Dhrupad is a living tradition, passed down from teacher to student. A very central element of dhrupad is the exploration of tones, intermediate tones, and the path from one tone to the next. For example, when a Monsoon Rags Rag Megh forms a scale of 6 tones: Sa, Re, Ma, Pa, Ni, Sa so this is the basic framework. Between the tones there are countless phrasings. And the tones themselves can of course be repeated or the scale structured e.g. Sa, Sa, Re, Re, Ma, Ma…. Or Sa, Re, Sa Re, Re, Ma, Re, Ma… or Re, Sa, Re, Sa, Ma, Re, Ma, Re… And instead of Sa, Re, Ma, Pa, Sa, syllables can be used that are derived from the Bījamantra, for example. So it quickly becomes very complex. Learning dhrupad is learning these myriad techniques. So a performance of a raga – I hesitate to say performance, because of course we’re not talking about a concert form, we’re talking about Nada Yoga – a performance is a very structured meditation that is only decidedly superficially like a jazz improvisation. No two ragas are the same.
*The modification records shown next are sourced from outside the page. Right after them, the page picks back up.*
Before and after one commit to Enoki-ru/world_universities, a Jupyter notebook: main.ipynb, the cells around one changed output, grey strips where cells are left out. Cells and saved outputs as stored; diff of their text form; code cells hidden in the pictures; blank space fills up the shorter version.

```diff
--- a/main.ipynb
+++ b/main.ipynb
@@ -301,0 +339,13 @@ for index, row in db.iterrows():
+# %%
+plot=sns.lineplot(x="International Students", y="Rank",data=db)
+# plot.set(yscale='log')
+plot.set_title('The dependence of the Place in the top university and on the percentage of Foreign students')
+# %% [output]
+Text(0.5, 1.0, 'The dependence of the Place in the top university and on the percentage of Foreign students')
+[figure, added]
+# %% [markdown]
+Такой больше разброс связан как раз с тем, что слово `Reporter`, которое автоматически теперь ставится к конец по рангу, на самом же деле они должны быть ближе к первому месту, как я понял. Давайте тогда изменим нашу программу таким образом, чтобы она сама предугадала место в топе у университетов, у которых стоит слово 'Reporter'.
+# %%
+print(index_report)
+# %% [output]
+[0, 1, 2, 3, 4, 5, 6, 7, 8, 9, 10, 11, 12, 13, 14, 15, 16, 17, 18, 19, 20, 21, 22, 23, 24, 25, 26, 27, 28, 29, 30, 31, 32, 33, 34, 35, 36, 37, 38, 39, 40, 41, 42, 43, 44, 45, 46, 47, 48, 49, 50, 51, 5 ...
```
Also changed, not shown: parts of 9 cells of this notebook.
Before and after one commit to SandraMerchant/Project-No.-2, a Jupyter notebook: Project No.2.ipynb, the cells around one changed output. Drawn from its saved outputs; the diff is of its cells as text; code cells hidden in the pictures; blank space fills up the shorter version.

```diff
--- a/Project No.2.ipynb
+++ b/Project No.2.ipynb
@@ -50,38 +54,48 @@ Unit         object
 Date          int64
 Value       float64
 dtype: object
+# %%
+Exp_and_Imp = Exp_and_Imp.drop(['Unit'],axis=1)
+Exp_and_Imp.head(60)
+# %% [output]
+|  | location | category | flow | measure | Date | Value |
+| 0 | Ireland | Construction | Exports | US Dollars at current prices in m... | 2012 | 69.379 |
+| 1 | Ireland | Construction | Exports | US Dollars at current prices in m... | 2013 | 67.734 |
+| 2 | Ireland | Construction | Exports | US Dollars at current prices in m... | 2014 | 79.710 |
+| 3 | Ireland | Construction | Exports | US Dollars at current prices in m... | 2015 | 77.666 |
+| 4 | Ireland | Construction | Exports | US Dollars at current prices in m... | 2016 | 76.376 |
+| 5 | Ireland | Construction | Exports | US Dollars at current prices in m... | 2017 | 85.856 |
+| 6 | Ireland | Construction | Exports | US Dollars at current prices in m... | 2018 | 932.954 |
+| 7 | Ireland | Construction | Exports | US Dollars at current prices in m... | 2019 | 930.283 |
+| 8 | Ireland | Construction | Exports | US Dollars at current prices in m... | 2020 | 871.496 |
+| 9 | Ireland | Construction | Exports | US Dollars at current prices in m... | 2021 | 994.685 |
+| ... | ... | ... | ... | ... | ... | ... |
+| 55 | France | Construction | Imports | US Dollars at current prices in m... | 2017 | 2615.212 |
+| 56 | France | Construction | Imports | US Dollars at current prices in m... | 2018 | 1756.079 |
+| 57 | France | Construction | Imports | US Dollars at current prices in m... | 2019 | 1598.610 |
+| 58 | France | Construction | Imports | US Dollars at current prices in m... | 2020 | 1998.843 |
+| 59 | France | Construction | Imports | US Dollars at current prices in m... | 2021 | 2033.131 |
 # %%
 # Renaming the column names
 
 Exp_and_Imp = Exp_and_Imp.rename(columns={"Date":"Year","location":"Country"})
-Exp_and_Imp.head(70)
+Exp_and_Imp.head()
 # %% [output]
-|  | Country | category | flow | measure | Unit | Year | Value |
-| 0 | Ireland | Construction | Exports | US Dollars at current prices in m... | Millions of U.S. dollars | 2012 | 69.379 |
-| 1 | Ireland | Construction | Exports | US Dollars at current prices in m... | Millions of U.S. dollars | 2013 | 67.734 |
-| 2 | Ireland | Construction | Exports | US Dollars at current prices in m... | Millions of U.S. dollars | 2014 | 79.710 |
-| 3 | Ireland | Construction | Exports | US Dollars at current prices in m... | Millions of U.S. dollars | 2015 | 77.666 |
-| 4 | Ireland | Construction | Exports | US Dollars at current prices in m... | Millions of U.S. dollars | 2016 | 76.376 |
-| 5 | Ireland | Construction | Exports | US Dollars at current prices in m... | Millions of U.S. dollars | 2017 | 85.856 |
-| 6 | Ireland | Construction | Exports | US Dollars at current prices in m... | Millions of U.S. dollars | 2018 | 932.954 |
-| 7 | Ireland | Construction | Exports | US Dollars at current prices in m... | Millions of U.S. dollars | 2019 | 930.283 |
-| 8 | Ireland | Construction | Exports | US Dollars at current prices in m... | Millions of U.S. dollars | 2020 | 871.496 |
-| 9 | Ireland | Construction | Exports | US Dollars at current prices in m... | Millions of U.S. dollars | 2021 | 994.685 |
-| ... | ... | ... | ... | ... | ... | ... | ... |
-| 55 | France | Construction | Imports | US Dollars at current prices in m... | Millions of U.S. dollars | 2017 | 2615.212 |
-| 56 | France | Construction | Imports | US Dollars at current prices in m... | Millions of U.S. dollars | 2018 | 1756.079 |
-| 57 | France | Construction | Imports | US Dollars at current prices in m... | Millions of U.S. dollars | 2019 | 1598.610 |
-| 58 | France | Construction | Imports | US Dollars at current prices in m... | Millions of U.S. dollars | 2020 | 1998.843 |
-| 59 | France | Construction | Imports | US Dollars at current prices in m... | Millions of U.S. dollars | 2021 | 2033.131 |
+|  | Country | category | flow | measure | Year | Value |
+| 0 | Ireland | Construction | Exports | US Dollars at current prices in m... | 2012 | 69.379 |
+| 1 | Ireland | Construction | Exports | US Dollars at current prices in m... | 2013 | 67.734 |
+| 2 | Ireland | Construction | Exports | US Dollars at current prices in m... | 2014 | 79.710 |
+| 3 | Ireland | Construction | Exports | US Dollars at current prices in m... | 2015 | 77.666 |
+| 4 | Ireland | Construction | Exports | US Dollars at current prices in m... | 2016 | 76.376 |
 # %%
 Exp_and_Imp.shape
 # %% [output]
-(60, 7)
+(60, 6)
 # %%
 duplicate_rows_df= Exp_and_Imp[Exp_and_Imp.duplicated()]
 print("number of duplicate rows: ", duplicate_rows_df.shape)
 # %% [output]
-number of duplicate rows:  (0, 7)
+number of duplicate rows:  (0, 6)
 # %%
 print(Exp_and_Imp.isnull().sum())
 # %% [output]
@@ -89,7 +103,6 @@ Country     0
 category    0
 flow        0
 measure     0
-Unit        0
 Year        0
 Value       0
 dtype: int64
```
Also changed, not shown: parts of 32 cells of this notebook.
Now, when you open yourself to the world of dhrupad, it’s about a very different kind of listening. There are no right or wrong sounds. To produce a sound is to bring it forth. Where does it come from? In singing, it starts with the breath, the body, the sitting posture, a calm mind. Our voice is not a technical device. The process of making a sound is the vibration of the vocal cords. Finding the ‘right’ tone is a search on those vocal cords. Professionals are so fast and precise that a listener does not hear this. But that is exactly what Dhrupad is about. How do I create a sound, do I steer towards it from below still above or from above down? Do I circle it or do I hold it, do I give emphasis, do I draw it in or do I project in. So before I produce the first sound, I am actually already around mystery of the world. It’s always about vibration – OM. Now that the first vibration is there, how do I go on? How do I get to the next sound? What is sound? So this is not so much about the concept of music. It is Nada Yoga.